━━━ AVAILABLE RECORDS

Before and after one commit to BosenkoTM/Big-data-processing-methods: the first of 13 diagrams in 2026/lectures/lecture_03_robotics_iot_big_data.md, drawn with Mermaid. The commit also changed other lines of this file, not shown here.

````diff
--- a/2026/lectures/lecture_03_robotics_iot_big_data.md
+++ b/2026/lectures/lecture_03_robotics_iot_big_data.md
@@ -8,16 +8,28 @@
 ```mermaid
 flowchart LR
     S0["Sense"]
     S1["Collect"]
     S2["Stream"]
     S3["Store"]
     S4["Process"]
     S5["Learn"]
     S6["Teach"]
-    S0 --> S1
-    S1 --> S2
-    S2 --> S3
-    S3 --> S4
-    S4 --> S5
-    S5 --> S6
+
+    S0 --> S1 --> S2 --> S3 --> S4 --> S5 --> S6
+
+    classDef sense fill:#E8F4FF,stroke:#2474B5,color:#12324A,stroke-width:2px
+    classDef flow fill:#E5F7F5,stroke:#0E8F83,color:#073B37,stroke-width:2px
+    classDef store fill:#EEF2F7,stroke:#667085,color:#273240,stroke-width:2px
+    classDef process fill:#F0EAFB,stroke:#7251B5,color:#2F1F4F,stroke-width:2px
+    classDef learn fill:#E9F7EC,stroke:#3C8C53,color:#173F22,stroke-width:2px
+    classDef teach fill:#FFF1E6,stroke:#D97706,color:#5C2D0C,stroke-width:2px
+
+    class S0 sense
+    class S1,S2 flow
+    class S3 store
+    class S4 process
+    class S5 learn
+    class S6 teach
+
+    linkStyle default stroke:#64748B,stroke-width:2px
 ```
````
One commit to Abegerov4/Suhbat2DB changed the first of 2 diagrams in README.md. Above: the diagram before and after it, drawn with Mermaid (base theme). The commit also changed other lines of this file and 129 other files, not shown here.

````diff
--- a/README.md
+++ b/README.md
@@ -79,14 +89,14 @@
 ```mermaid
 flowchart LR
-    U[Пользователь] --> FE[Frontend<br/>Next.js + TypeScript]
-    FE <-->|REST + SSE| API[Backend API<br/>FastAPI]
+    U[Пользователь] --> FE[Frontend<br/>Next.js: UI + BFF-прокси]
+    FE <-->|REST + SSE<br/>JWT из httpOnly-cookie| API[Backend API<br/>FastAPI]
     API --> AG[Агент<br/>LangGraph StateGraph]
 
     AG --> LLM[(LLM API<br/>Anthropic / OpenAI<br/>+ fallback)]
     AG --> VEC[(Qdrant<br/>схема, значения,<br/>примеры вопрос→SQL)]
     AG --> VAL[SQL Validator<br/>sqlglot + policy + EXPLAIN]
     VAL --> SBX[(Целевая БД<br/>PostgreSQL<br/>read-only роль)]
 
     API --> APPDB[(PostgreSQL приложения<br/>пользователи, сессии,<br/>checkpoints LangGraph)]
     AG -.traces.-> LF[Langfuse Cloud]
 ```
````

━━━━━━

- **TASK DIRECTIONS**: Only an exact copy of all the data will do as the answer.

- **EXERCISE OUTPUT**:
Before and after one commit to BosenkoTM/Big-data-processing-methods: the first of 13 diagrams in 2026/lectures/lecture_03_robotics_iot_big_data.md, drawn with Mermaid. The commit also changed other lines of this file, not shown here.

````diff
--- a/2026/lectures/lecture_03_robotics_iot_big_data.md
+++ b/2026/lectures/lecture_03_robotics_iot_big_data.md
@@ -8,16 +8,28 @@
 ```mermaid
 flowchart LR
     S0["Sense"]
     S1["Collect"]
     S2["Stream"]
     S3["Store"]
     S4["Process"]
     S5["Learn"]
     S6["Teach"]
-    S0 --> S1
-    S1 --> S2
-    S2 --> S3
-    S3 --> S4
-    S4 --> S5
-    S5 --> S6
+
+    S0 --> S1 --> S2 --> S3 --> S4 --> S5 --> S6
+
+    classDef sense fill:#E8F4FF,stroke:#2474B5,color:#12324A,stroke-width:2px
+    classDef flow fill:#E5F7F5,stroke:#0E8F83,color:#073B37,stroke-width:2px
+    classDef store fill:#EEF2F7,stroke:#667085,color:#273240,stroke-width:2px
+    classDef process fill:#F0EAFB,stroke:#7251B5,color:#2F1F4F,stroke-width:2px
+    classDef learn fill:#E9F7EC,stroke:#3C8C53,color:#173F22,stroke-width:2px
+    classDef teach fill:#FFF1E6,stroke:#D97706,color:#5C2D0C,stroke-width:2px
+
+    class S0 sense
+    class S1,S2 flow
+    class S3 store
+    class S4 process
+    class S5 learn
+    class S6 teach
+
+    linkStyle default stroke:#64748B,stroke-width:2px
 ```
````
One commit to Abegerov4/Suhbat2DB changed the first of 2 diagrams in README.md. Above: the diagram before and after it, drawn with Mermaid (base theme). The commit also changed other lines of this file and 129 other files, not shown here.

````diff
--- a/README.md
+++ b/README.md
@@ -79,14 +89,14 @@
 ```mermaid
 flowchart LR
-    U[Пользователь] --> FE[Frontend<br/>Next.js + TypeScript]
-    FE <-->|REST + SSE| API[Backend API<br/>FastAPI]
+    U[Пользователь] --> FE[Frontend<br/>Next.js: UI + BFF-прокси]
+    FE <-->|REST + SSE<br/>JWT из httpOnly-cookie| API[Backend API<br/>FastAPI]
     API --> AG[Агент<br/>LangGraph StateGraph]
 
     AG --> LLM[(LLM API<br/>Anthropic / OpenAI<br/>+ fallback)]
     AG --> VEC[(Qdrant<br/>схема, значения,<br/>примеры вопрос→SQL)]
     AG --> VAL[SQL Validator<br/>sqlglot + policy + EXPLAIN]
     VAL --> SBX[(Целевая БД<br/>PostgreSQL<br/>read-only роль)]
 
     API --> APPDB[(PostgreSQL приложения<br/>пользователи, сессии,<br/>checkpoints LangGraph)]
     AG -.traces.-> LF[Langfuse Cloud]
 ```
````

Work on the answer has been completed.